Detected change data

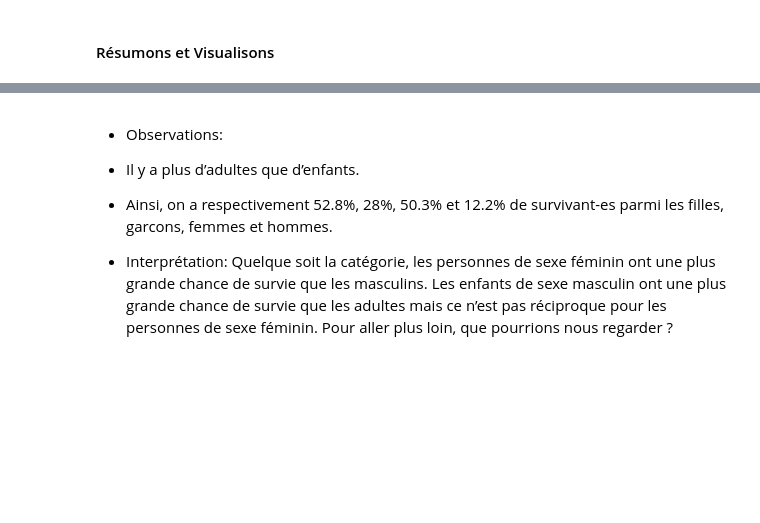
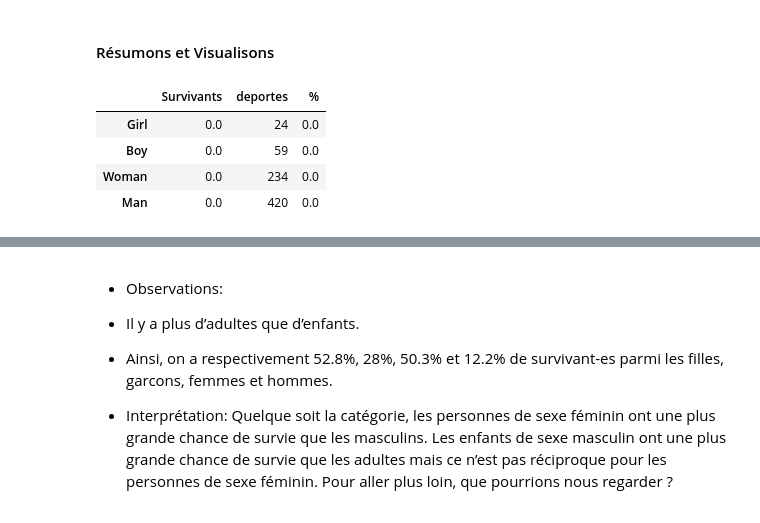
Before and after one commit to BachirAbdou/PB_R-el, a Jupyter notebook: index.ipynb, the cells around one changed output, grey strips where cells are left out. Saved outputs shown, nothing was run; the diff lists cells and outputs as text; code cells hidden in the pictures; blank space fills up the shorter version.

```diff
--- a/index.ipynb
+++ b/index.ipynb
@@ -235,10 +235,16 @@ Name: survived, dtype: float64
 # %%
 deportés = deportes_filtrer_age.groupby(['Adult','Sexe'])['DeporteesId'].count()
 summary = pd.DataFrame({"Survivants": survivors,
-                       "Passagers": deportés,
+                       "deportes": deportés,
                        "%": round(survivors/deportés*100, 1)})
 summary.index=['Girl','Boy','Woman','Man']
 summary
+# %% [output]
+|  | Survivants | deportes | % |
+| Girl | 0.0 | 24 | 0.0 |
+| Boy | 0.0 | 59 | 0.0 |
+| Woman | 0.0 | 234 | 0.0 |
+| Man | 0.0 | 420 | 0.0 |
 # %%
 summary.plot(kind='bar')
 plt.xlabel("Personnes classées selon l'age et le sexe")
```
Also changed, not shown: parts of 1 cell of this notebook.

**What is needed:** An exact copy of the records above is wanted, with the pictures omitted.

**Result of the exercise:**
Before and after one commit to BachirAbdou/PB_R-el, a Jupyter notebook: index.ipynb, the cells around one changed output, grey strips where cells are left out. Saved outputs shown, nothing was run; the diff lists cells and outputs as text; code cells hidden in the pictures; blank space fills up the shorter version.

```diff
--- a/index.ipynb
+++ b/index.ipynb
@@ -235,10 +235,16 @@ Name: survived, dtype: float64
 # %%
 deportés = deportes_filtrer_age.groupby(['Adult','Sexe'])['DeporteesId'].count()
 summary = pd.DataFrame({"Survivants": survivors,
-                       "Passagers": deportés,
+                       "deportes": deportés,
                        "%": round(survivors/deportés*100, 1)})
 summary.index=['Girl','Boy','Woman','Man']
 summary
+# %% [output]
+|  | Survivants | deportes | % |
+| Girl | 0.0 | 24 | 0.0 |
+| Boy | 0.0 | 59 | 0.0 |
+| Woman | 0.0 | 234 | 0.0 |
+| Man | 0.0 | 420 | 0.0 |
 # %%
 summary.plot(kind='bar')
 plt.xlabel("Personnes classées selon l'age et le sexe")
```
Also changed, not shown: parts of 1 cell of this notebook.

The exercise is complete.